Book Image

Microsoft Dynamics AX Implementation Guide

By : Yogesh Kasat, JJ Yadav
Book Image

Microsoft Dynamics AX Implementation Guide

By: Yogesh Kasat, JJ Yadav

Overview of this book
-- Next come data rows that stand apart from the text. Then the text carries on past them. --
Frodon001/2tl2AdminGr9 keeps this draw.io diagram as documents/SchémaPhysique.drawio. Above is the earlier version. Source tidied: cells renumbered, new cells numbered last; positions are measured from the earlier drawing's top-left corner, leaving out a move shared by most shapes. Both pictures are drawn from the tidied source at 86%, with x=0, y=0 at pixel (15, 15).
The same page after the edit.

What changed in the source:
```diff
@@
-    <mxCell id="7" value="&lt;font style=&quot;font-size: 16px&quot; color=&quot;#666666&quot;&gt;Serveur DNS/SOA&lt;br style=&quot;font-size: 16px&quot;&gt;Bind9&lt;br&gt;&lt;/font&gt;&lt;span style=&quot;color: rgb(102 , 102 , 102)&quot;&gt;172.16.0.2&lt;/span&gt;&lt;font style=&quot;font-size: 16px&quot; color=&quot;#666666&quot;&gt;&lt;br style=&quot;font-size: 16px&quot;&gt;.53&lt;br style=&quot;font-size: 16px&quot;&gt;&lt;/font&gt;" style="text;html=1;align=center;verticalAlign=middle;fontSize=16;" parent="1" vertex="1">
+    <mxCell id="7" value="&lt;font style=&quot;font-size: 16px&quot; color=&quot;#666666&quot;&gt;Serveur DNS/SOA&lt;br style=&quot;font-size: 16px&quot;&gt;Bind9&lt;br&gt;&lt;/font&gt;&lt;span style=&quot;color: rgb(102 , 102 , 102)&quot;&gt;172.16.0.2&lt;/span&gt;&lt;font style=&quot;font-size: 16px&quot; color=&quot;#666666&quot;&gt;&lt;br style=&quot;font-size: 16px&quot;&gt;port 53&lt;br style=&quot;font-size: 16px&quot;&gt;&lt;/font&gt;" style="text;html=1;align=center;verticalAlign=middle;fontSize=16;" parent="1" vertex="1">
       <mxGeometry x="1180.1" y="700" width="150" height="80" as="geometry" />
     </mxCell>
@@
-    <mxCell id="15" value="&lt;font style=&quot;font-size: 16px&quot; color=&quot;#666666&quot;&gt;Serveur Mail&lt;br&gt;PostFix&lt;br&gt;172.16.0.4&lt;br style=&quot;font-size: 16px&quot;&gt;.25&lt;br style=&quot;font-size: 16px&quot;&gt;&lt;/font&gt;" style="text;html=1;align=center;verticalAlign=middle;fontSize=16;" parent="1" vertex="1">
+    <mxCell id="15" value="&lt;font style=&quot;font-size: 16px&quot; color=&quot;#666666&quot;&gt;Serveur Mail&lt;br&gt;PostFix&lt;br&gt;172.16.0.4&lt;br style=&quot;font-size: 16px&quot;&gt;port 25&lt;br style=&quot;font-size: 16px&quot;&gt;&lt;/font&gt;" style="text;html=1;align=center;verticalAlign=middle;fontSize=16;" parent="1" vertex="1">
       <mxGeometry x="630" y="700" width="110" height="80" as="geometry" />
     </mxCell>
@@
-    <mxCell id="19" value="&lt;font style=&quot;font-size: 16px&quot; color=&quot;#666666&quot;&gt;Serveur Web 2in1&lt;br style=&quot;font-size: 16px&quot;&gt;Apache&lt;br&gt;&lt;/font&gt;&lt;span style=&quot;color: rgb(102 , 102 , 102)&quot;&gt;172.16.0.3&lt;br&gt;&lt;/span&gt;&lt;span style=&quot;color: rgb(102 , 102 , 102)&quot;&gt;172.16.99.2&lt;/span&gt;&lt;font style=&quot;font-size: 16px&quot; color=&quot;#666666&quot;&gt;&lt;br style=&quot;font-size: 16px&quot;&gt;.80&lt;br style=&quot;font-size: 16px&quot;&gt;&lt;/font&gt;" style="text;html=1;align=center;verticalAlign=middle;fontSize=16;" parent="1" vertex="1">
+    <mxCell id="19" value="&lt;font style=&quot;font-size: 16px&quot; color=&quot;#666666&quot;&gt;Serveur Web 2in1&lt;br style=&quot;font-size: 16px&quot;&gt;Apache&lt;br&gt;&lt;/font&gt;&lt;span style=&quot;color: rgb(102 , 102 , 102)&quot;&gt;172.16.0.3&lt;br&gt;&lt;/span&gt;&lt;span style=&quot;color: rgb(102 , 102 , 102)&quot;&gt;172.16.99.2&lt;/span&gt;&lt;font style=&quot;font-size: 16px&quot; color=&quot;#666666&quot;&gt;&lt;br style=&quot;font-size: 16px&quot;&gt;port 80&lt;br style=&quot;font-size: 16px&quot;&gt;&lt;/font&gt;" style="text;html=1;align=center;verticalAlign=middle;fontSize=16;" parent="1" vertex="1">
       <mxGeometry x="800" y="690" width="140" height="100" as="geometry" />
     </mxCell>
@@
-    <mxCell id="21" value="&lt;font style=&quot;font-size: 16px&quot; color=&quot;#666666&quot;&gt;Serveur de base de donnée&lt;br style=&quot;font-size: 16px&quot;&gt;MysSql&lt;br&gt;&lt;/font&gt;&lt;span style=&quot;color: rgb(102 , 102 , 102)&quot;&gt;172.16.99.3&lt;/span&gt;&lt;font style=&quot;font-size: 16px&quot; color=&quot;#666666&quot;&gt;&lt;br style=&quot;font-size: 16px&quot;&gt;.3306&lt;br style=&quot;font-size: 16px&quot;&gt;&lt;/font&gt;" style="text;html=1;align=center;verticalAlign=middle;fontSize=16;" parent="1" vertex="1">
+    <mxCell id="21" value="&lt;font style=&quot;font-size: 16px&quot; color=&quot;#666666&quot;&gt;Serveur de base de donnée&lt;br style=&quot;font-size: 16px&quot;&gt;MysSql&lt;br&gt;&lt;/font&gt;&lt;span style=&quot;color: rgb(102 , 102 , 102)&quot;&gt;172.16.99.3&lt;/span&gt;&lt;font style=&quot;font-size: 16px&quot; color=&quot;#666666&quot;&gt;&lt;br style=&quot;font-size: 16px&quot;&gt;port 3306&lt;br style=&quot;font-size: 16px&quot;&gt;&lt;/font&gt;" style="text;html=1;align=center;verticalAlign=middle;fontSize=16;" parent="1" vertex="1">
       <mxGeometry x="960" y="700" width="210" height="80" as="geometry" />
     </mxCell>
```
Microsoft Dynamics AX is Enterprise Resource Planning (ERP) software that supports multi-site operations across various countries, providing international processing within the company. It is an ERP solution with a lot of features and functionality, and it provides support across the fields of financial, distribution, supply chain, project, customer relationship, HR, and field service management. This book is all about simplifying the overall implementation process of Dynamics AX. The purpose of this book is to help IT managers and solution architects implement Dynamics AX to increase the success rate of Dynamics AX projects. This all-in-one guide will take you through an entire journey of a Dynamics AX implementation, ensuring you avoid commonly-made mistakes during implementation. You’ll begin with the installation of Dynamics AX and the basic requirements. Then, you’ll move onto data migration, reporting, functional and technical design, configuration, and performance tuning. By the end of the book, you will know how to plan and execute Dynamics AX right, on your first attempt, using insider industry knowledge and best practices.
Table of Contents (23 chapters)
Microsoft Dynamics AX Implementation Guide
Credits
About the Author
Acknowledgments
About the Author
About the Reviewers
www.PacktPub.com
Preface
11
Testing and Training
Index

Testing
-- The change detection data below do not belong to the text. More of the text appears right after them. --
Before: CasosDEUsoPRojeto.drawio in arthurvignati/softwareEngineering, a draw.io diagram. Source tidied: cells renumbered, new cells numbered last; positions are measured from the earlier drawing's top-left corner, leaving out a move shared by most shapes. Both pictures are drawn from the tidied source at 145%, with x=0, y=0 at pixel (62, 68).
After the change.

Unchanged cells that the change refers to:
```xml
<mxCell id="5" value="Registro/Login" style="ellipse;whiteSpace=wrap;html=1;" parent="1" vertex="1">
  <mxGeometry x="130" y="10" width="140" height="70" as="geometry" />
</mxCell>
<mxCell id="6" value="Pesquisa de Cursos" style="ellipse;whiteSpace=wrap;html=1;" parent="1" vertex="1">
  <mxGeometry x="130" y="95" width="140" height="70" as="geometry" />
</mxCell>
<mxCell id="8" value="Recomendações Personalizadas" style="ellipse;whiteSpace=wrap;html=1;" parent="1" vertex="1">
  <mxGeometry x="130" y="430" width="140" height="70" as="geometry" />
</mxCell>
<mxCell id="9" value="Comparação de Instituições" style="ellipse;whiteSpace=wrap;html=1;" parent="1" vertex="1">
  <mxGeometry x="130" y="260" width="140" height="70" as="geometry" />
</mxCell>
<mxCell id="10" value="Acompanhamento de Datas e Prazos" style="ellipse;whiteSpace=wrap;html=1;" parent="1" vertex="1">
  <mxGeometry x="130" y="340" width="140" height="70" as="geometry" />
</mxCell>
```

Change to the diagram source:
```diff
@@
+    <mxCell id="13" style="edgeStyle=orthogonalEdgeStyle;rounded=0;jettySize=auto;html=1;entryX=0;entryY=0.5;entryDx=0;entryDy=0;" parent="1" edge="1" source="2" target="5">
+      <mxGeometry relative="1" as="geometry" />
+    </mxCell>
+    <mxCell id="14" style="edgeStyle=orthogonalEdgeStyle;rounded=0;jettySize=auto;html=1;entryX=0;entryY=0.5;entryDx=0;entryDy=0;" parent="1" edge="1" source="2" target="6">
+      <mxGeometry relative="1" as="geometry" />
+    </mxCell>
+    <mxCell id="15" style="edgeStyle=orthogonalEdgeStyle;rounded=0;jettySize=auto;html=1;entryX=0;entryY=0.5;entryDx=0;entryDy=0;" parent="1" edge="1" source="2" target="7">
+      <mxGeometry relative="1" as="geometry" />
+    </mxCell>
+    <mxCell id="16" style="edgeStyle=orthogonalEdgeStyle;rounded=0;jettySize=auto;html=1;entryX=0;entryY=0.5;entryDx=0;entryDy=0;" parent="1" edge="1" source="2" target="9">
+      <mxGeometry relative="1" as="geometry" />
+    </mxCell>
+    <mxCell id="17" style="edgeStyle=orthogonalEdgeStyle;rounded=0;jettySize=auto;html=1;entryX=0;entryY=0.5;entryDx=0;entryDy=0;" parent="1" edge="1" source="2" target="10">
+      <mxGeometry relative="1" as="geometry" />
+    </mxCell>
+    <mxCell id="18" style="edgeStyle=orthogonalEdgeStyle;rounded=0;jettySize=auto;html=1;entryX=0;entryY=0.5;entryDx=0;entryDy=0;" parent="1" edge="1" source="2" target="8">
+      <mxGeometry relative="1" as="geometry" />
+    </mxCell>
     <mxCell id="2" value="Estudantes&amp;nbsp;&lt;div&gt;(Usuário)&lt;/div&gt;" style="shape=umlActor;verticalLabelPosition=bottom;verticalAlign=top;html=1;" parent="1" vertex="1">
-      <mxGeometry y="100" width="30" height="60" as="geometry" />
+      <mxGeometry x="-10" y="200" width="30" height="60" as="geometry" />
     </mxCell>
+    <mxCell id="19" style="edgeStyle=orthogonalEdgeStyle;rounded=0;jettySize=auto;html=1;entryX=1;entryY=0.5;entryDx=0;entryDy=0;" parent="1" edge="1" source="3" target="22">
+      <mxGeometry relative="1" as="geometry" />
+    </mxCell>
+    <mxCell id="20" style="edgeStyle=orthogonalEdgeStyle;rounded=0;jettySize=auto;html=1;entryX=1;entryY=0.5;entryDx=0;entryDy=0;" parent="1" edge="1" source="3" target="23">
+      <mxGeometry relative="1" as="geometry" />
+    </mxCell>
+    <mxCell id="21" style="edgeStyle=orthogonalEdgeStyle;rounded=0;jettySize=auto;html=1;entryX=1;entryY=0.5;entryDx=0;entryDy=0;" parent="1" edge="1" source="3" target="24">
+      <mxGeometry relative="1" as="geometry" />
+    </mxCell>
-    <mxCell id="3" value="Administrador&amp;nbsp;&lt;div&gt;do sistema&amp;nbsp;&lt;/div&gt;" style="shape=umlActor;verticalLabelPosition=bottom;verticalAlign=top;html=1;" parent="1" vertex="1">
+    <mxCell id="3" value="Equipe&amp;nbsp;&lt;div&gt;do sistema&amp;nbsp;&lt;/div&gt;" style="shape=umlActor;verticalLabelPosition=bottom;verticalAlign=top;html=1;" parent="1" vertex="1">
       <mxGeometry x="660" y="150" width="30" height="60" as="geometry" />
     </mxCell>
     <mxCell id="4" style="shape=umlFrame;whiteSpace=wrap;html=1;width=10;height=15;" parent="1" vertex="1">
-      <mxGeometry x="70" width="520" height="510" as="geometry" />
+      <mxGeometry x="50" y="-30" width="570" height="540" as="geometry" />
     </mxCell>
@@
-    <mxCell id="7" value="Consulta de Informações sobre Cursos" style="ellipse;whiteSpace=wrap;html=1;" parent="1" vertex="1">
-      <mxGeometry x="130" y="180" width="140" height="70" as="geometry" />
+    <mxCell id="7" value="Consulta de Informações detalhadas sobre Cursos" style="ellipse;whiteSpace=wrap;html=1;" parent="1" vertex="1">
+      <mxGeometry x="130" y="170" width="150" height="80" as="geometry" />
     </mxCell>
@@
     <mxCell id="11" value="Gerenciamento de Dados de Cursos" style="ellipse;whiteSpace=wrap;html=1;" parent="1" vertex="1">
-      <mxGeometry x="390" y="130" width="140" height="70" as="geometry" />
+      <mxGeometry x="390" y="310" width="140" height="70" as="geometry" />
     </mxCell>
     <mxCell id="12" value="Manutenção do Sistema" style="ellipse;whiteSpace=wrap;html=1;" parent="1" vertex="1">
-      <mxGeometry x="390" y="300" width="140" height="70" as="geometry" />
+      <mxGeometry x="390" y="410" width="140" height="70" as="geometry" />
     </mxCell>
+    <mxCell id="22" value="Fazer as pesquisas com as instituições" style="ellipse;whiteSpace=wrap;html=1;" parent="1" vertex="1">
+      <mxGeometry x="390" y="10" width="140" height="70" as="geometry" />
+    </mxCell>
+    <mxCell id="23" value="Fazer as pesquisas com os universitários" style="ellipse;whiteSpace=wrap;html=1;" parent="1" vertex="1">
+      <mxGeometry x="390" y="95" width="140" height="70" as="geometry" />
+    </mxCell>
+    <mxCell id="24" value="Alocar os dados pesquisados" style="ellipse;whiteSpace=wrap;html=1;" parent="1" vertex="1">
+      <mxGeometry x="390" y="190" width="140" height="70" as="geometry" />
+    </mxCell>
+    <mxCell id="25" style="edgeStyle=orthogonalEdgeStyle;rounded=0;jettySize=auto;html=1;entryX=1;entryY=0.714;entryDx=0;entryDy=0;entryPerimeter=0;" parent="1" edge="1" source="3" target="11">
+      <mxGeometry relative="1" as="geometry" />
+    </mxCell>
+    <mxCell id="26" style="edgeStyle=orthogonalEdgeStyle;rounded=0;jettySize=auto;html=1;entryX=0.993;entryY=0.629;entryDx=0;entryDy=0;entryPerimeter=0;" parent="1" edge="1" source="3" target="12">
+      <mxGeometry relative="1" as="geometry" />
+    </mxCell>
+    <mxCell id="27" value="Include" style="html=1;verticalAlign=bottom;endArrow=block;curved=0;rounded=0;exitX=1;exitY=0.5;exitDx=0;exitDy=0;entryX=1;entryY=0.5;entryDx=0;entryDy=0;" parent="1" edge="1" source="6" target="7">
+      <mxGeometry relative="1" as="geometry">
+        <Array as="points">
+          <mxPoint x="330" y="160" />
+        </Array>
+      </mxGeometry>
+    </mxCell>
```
Testing is the process of validating the system and processes to meet the business requirements. It includes testing the custom as well as the standard features, along with the migrated data, integrations, reports, and security aspects of the solution. It is an area that is most often underestimated and, as a result, hampers the success of your project.

A very common misconception is that testing starts after the development phase is over. The primary goal of testing is to provide feedback on the product as soon as possible. Identifying any issues in the requirements phase prevents them from becoming a part of the design. Similarly, identifying any issues in the design phase prevents them from being coded. The cost of fixing a defect depends on the phase where it has been detected; the cost of fixing a defect in the early phases of SDLC (Software Development Life Cycle) is much lower than in the later phases. The farther you go with the backlog of testing/validation, the more debt...